Exercise details: Keep every word the same. Repeat the records without their images.

Records to process Block Start

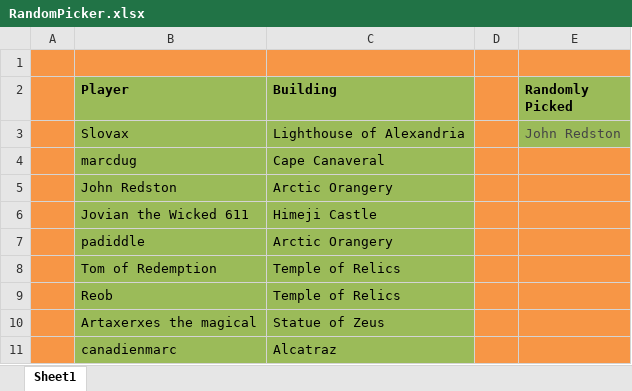
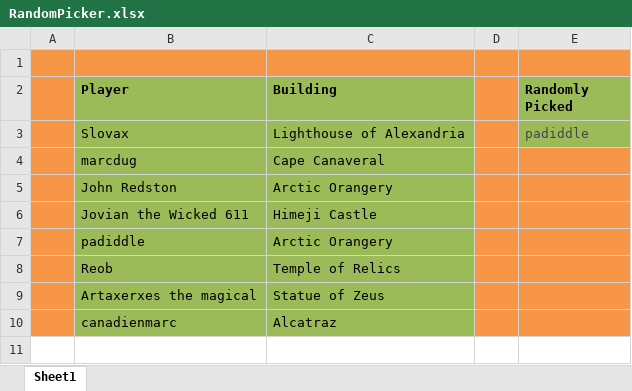
Before and after one commit to LazarusLottery/LazarusLottery.github.io, an Excel workbook: RandomPicker.xlsx, sheet Sheet1, drawn as a sheet; values as stored, in another font and other column widths than the file's, no borders; the diff names each change by its address in the sheet, - before the commit and + after, or states it on an @@ line.

```diff
--- a/RandomPicker.xlsx (sheet Sheet1)
+++ b/RandomPicker.xlsx (sheet Sheet1)
-E3 (Randomly Picked): John Redston
+E3 (Randomly Picked): padiddle
-row 8:  | Tom of Redemption | Temple of Relics
```
Also changed, not shown: 2 other files.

Records to process Block End

Result for this exercise:
Before and after one commit to LazarusLottery/LazarusLottery.github.io, an Excel workbook: RandomPicker.xlsx, sheet Sheet1, drawn as a sheet; values as stored, in another font and other column widths than the file's, no borders; the diff names each change by its address in the sheet, - before the commit and + after, or states it on an @@ line.

```diff
--- a/RandomPicker.xlsx (sheet Sheet1)
+++ b/RandomPicker.xlsx (sheet Sheet1)
-E3 (Randomly Picked): John Redston
+E3 (Randomly Picked): padiddle
-row 8:  | Tom of Redemption | Temple of Relics
```
Also changed, not shown: 2 other files.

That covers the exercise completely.